**EXERCISE OBJECTIVE**
In the material below, find each line that contains the word "with" and copy it.
►
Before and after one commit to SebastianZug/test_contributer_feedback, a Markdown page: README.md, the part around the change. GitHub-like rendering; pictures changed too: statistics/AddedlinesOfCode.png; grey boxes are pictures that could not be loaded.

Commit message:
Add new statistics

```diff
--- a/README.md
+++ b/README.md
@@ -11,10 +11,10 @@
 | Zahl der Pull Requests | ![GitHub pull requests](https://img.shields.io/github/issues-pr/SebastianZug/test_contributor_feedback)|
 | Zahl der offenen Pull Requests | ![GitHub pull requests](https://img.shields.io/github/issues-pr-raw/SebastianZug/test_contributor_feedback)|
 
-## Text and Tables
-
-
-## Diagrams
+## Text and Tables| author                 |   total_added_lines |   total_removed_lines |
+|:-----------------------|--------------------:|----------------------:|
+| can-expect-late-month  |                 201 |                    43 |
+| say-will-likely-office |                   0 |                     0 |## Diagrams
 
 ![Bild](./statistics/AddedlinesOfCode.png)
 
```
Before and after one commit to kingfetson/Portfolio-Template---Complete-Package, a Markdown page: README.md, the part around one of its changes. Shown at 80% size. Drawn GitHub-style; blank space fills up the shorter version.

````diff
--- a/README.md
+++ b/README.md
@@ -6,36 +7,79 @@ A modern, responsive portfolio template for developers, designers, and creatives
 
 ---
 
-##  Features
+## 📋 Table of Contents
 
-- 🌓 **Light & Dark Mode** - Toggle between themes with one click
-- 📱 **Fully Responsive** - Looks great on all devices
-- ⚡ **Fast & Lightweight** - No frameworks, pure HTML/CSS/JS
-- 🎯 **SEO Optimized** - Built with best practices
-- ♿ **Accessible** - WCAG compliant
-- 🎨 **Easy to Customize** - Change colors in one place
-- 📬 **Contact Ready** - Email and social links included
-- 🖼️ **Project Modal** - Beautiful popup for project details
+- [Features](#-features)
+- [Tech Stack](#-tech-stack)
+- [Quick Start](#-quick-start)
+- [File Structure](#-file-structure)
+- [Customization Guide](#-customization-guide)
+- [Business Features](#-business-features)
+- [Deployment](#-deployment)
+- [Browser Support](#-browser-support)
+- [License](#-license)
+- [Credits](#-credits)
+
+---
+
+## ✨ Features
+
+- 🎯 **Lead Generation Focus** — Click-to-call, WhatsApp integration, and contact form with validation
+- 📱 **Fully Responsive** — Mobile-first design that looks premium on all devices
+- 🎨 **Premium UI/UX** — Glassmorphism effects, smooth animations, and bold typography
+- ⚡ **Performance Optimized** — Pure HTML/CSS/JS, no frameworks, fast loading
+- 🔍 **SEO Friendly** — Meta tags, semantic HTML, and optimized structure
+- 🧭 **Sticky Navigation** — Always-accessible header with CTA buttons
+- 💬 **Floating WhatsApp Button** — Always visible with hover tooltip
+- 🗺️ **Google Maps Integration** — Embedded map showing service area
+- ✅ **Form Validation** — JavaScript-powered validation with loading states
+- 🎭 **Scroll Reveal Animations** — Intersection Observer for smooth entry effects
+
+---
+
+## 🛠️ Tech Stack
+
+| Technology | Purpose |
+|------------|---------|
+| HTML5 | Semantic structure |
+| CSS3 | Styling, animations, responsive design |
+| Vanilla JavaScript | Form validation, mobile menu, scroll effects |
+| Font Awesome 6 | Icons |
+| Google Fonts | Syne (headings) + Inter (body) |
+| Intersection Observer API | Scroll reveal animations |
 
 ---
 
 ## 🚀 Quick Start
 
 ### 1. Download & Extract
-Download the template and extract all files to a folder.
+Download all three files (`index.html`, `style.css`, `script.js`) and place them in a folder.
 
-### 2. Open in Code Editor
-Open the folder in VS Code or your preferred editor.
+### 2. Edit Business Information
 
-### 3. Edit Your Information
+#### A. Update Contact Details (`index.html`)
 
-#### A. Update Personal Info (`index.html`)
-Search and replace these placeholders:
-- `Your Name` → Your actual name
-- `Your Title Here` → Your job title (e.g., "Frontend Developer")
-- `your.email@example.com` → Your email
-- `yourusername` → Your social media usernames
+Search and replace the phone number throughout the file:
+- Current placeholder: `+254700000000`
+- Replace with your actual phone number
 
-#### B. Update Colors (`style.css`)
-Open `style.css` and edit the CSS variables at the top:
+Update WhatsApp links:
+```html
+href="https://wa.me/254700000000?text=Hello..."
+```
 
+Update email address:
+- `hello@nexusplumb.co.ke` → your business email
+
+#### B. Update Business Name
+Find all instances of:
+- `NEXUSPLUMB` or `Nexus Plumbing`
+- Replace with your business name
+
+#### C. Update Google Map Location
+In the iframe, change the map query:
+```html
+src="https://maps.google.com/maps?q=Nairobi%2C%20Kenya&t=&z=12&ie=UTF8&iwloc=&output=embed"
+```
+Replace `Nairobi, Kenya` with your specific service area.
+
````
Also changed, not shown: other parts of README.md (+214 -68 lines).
◄
**SOLUTION TO THIS TASK**
-- 🌓 **Light & Dark Mode** - Toggle between themes with one click
-- 🎯 **SEO Optimized** - Built with best practices
+- 🎯 **Lead Generation Focus** — Click-to-call, WhatsApp integration, and contact form with validation
+- 🧭 **Sticky Navigation** — Always-accessible header with CTA buttons
+- 💬 **Floating WhatsApp Button** — Always visible with hover tooltip
+- ✅ **Form Validation** — JavaScript-powered validation with loading states
+- Replace with your actual phone number
+- Replace with your business name
+Replace `Nairobi, Kenya` with your specific service area.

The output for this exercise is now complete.